When it comes to exhibiting work indoors Samara has a policy of showing in any kind of space that will have him. Bars and restaurants are mainstays and he often shows in a local bookstore. “Often restaurants will show the work without taking a commission,” says Samara. “They like to have paintings because it gives them ambiance and draws in people. Galleries, on the other hand, usually want a 50-percent commission which can be a problem.” Generally the artist keeps his work priced at under a $1,000, with the bulk of the paintings selling for less than $500. “When I have an opening I always bring a folder with a selection of small acrylics on cardboard placed in plastic sleeves,” he says. “I price these for $20 and up. It’s a price that anybody can afford even if they won’t go for the oil paintings.” Naturally many people are thrilled to get an original for such a low price. Not only does this allow Samara to share his work with a local public, it sometimes makes for a new collector, as a delighted owner comes back and buys more work over time.
Samara’s low price model is naturally only possible for an artist who has a large and continual output. “I start work each day before I’m really awake,” says the artist. “I have a table with pastels and paper set up next to the bed so I can do one or two pieces first thing.” After breakfast Samara goes back to his bedroom to paint some of his small acrylic paintings. He uses thin cardboard with a smooth surface that he cuts down to small sizes. The paintings are riffs and variations on his favorite themes; houses and bridges, roads dropping away to the distance, washing hanging on lines, dark trees standing over cheerful houses.

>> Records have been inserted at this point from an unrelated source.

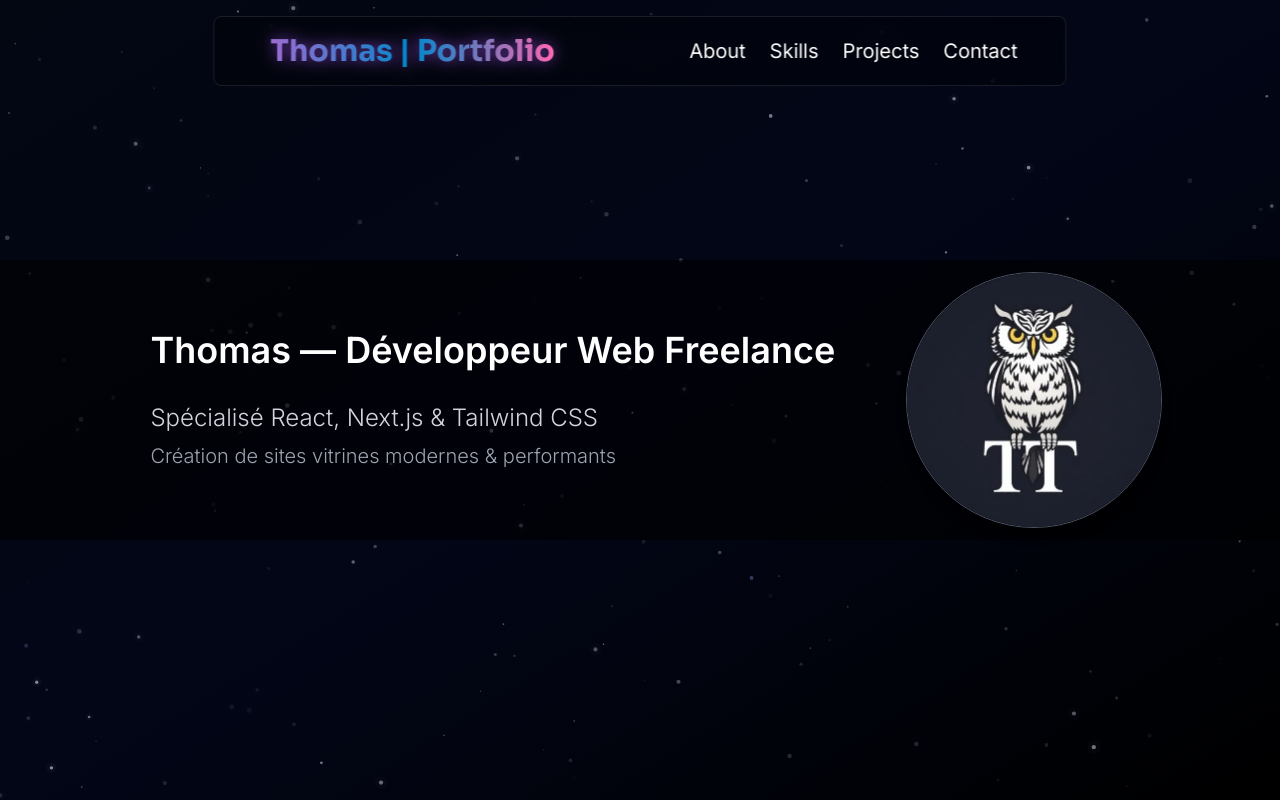
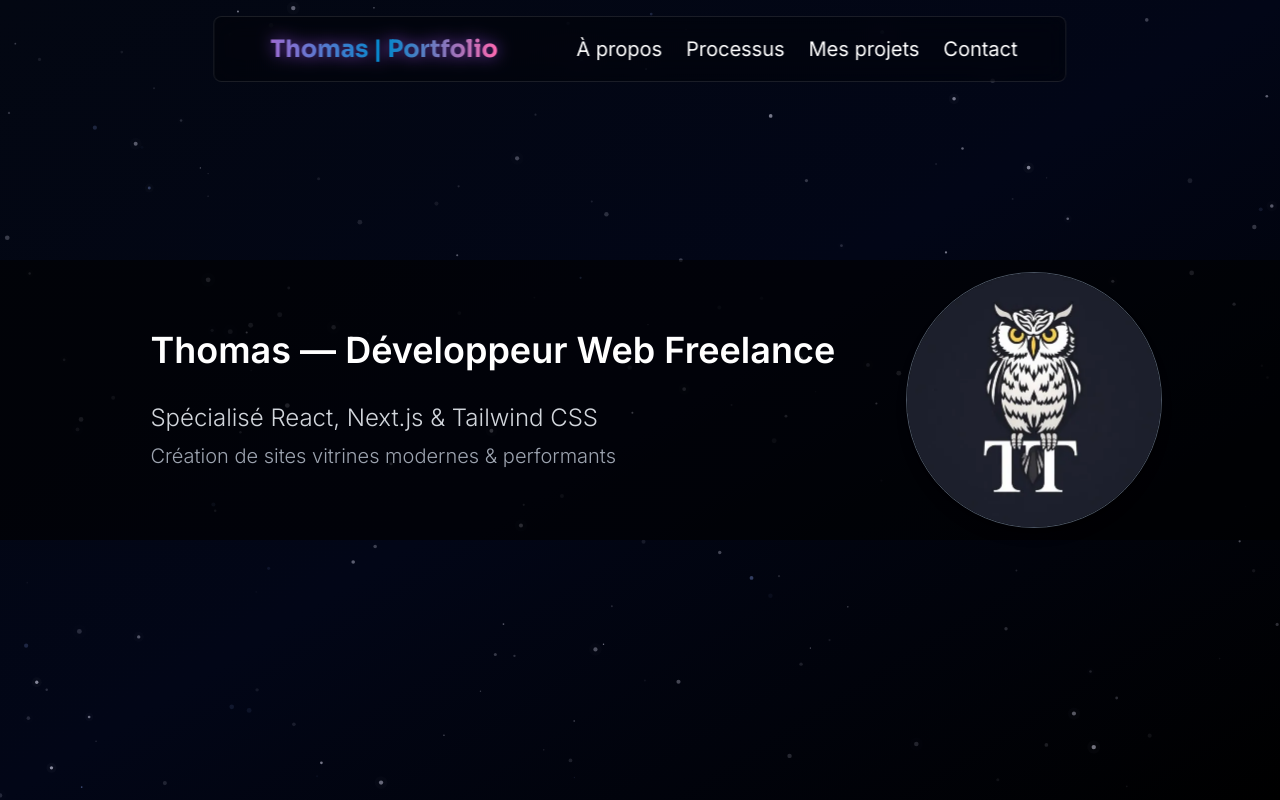
Before and after one commit to ovo-thom/portfolio-freelance, a React (Vite) app: page / in a window 1280 px wide. Shown: the top 800 px of the page. Built offline with nearby package versions, Linux system fonts and the light colour scheme; a web font is replaced by a local one.

Commit message:
refactor: rename all main section titles and navbar links to French

```diff
--- a/src/components/About.jsx
+++ b/src/components/About.jsx
@@ -9,7 +9,7 @@ const About = () => {
     >
       <div className="w-full px-2 max-w-6xl mx-auto">
         <h2 className="font-sora text-3xl sm:text-4xl md:text-5xl font-extrabold text-center mb-10 bg-gradient-to-b from-[#9e6cd1] via-[#0088cc] to-[#ff68b0] bg-clip-text text-transparent">
-          About me
+          À propos
         </h2>
 
         <div className="flex flex-col lg:flex-row items-center">
--- a/src/components/Navbar.jsx
+++ b/src/components/Navbar.jsx
@@ -41,7 +41,7 @@ const Navbar = () => {
           <div className="flex items-center">
             <Link
               to="/"
-              className="font-sora text-base sm:text-xl md:text-3xl font-bold ml-2 bg-gradient-to-r from-[#9e6cd1] via-[#0088cc] to-[#ff68b0] bg-clip-text text-transparent drop-shadow-[0_0_8px_rgba(168,85,247,0.7)]"
+              className="font-sora text-base sm:text-xl md:text-2xl font-bold ml-2 bg-gradient-to-r from-[#9e6cd1] via-[#0088cc] to-[#ff68b0] bg-clip-text text-transparent drop-shadow-[0_0_8px_rgba(168,85,247,0.7)]"
             >
               Thomas | Portfolio
             </Link>
@@ -55,29 +55,29 @@ const Navbar = () => {
               duration={500}
               className="ml-6 relative after:content-[''] after:absolute after:left-0 after:-bottom-1 after:w-0 after:h-[2px] after:bg-blue-500 after:transition-all after:duration-300 hover:after:w-full duration-200 hover:text-gray-300"
             >
-              About
+              À propos
             </ScrollLink>
             <ScrollLink
-              to="skills"
+              to="process"
               smooth={true}
               duration={500}
-              className="ml-6 relative after:content-[''] after:absolute after:left-0 after:-bottom-1 after:w-0 after:h-[2px] after:bg-blue-500 after:transition-all after:duration-300 hover:after:w-full duration-200 hover:text-gray-300"
+              className="ml-6 relative after:content-[''] after:absolute after:left-0 after:-bottom-1 after:w-0 after:h-[2px] after:bg-green-400 after:transition-all after:duration-300 hover:after:w-full duration-200 hover:text-gray-300"
             >
-              Skills
+              Processus
             </ScrollLink>
             <ScrollLink
               to="projects"
               smooth={true}
               duration={500}
-              className="ml-6 relative after:content-[''] after:absolute after:left-0 after:-bottom-1 after:w-0 after:h-[2px] after:bg-blue-500 after:transition-all after:duration-300 hover:after:w-full duration-200 hover:text-gray-300"
+              className="ml-6 relative after:content-[''] after:absolute after:left-0 after:-bottom-1 after:w-0 after:h-[2px] after:bg-purple-500 after:transition-all after:duration-300 hover:after:w-full duration-200 hover:text-gray-300"
             >
-              Projects
+              Mes projets
             </ScrollLink>
             <ScrollLink
               to="contact"
               smooth={true}
               duration={500}
-              className="ml-6 relative after:content-[''] after:absolute after:left-0 after:-bottom-1 after:w-0 after:h-[2px] after:bg-blue-500 after:transition-all after:duration-300 hover:after:w-full duration-200 hover:text-gray-300"
+              className="ml-6 relative after:content-[''] after:absolute after:left-0 after:-bottom-1 after:w-0 after:h-[2px] after:bg-pink-500 after:transition-all after:duration-300 hover:after:w-full duration-200 hover:text-gray-300"
             >
               Contact
             </ScrollLink>
@@ -121,16 +121,16 @@ const Navbar = () => {
               onClick={toggleMenu}
               className="hover:underline py-2 border-b border-b-blue-500 w-full text-center"
             >
-              About
+              À propos
             </ScrollLink>
             <ScrollLink
-              to="skills"
+              to="process"
               smooth={true}
               duration={500}
               onClick={toggleMenu}
-              className="hover:underline py-2 w-full border-b border-b-purple-500 text-center"
+              className="hover:underline py-2 w-full border-b border-b-green-400 text-center"
             >
-              Skills
+              Processus
             </ScrollLink>
             <ScrollLink
               to="projects"
@@ -139,7 +139,7 @@ const Navbar = () => {
               onClick={toggleMenu}
               className="hover:underline py-2 w-full border-b border-b-pink-500 text-center"
             >
-              Projects
+              Mes projets
             </ScrollLink>
             <ScrollLink
               to="contact"
--- a/src/components/ProcessSection.jsx
+++ b/src/components/ProcessSection.jsx
@@ -1,48 +1,53 @@
-
 const steps = [
   {
     title: "Prise de contact & échange",
     desc: "Nous discutons ensemble de votre projet, de vos objectifs et de vos besoins spécifiques. Je vous conseille sur les meilleures solutions techniques selon votre activité.",
-    color: "bg-green-400"
+    color: "bg-green-400",
   },
   {
     title: "Analyse & étude de la maquette",
     desc: "Vous fournissez une maquette (Figma, Adobe XD, etc.) ou un cahier des charges détaillé. Je vérifie la faisabilité technique et propose, si besoin, des ajustements pour optimiser l’expérience utilisateur.",
-    color: "bg-blue-400"
+    color: "bg-blue-400",
   },
   {
     title: "Développement du site",
     desc: "Je développe votre site vitrine en respectant la maquette fournie, avec React, Next.js et Tailwind CSS. Le site est responsive, rapide et optimisé pour le référencement.",
-    color: "bg-purple-400"
+    color: "bg-purple-400",
   },
   {
     title: "Recette & ajustements",
     desc: "Nous testons ensemble le site sur différents supports. J’effectue les ajustements nécessaires pour garantir un rendu fidèle à la maquette et une expérience utilisateur optimale.",
-    color: "bg-pink-400"
+    color: "bg-pink-400",
   },
   {
     title: "Mise en ligne & suivi",
     desc: "Je vous accompagne pour la mise en ligne du site et reste disponible pour toute question ou évolution future.",
-    color: "bg-yellow-400"
-  }
+    color: "bg-yellow-400",
+  },
 ];
 
 const ProcessSection = () => {
   return (
-    <section id="process" className="w-full py-12 bg-gradient-to-br from-gray-950 via-slate-950 to-black text-white">
+    <section
+      id="process"
+      className="w-full py-12 bg-gradient-to-br from-gray-950 via-slate-950 to-black text-white"
+    >
       <div className="max-w-4xl mx-auto px-4">
         <h2 className="text-3xl sm:text-4xl md:text-5xl font-extrabold text-center mb-10 bg-gradient-to-b from-[#9e6cd1] via-[#0088cc] to-[#ff68b0] bg-clip-text text-transparent">
           Mon processus de travail
-          {/* bg-gradient-to-l from-green-400 via-blue-400 to-purple-400 */}
         </h2>
         <ol className="space-y-6">
           {steps.map((step, idx) => (
             <li key={idx} className="flex items-start space-x-4">
-              <span className={`flex-shrink-0 w-10 h-10 flex items-center justify-center rounded-full text-black font-bold text-lg shadow-md ${step.color}`}>
+              <span
+                className={`flex-shrink-0 w-10 h-10 flex items-center justify-center rounded-full text-black font-bold text-lg shadow-md ${step.color}`}
+              >
                 {idx + 1}
               </span>
               <div className="bg-white/5 border border-white/10 rounded-xl px-4 py-3 w-full">
-                <div className="font-semibold text-white text-lg mb-1">{step.title}</div>
+                <div className="font-semibold text-white text-lg mb-1">
+                  {step.title}
+                </div>
                 <div className="text-gray-300 text-base">{step.desc}</div>
               </div>
             </li>
--- a/src/components/Projects.jsx
+++ b/src/components/Projects.jsx
@@ -52,8 +52,8 @@ export default function Projects() {
 
       <section id="projects" className="project w-full">
         <div className="max-w-7xl mx-auto w-full">
-          <h2 className="font-sora text-center text-3xl sm:text-3xl lg:text-5xl sm:my-10 font-semibold bg-gradient-to-b from-[#9e6cd1] via-[#0088cc] to-[#ff68b0] bg-clip-text text-transparent leading-relaxed py-2">
-            My Projects
+          <h2 className="font-sora text-center text-3xl sm:text-3xl lg:text-5xl sm:my-10 font-extrabold bg-gradient-to-b from-[#9e6cd1] via-[#0088cc] to-[#ff68b0] bg-clip-text text-transparent leading-relaxed py-2">
+            Mes projets
           </h2>
           <div className="w-full flex flex-col md:items-center lg:flex-row">
             <div className="project-description text-xl lg:w-1/2 px-5">
```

Later on in the day the artist will roam around the town on foot looking for inspiration. His walks take him through long familiar streets and then out into the surrounding area where the vestiges of long defunct factories, workshops and disused train tracks litter the landscape. “I hardly ever see anyone on those walks,” says Samara. “And I’m never left short of subject matter.”
Back at his house Samara descends to his painting studio in the basement where paintings in progress stand around on various easels. With its low ceiling and small space, it is anything but grand, but the work area is well adapted to the activity with a solid bench holding paints and palette and appropriate shelving and work tables. The paintings in progress stand around the artist so he can simply turn around if he wants to change the picture he is working on. In one corner Samara has set up a  miter box and saw to cut the simple lattice frames he uses for his painting. “It’s much better to put a very simple frame on the work and then let people do their own framing later,” he says.
Looking back over his years of painting and thinking about the future Samara is philosophical. The earlier paintings were tighter, more linear and more conscious while the work of recent years seems to flow with a simple directness. “It’s a greater satisfaction to express feeling through spontaneity and vitality,” he says. “As for the future, life is always a new adventure. I try to keep a sense of mystery in my artistic development that connects me to the unknown. The road is narrow, but the view is vast.”

John A. Parks is an artist who is represented by Allan Stone Gallery, in New York City. He is also a teacher at the School of Visual Arts, in New York City, and is a frequent contributor to American Artist, Drawing, Watercolor, and Workshop magazines.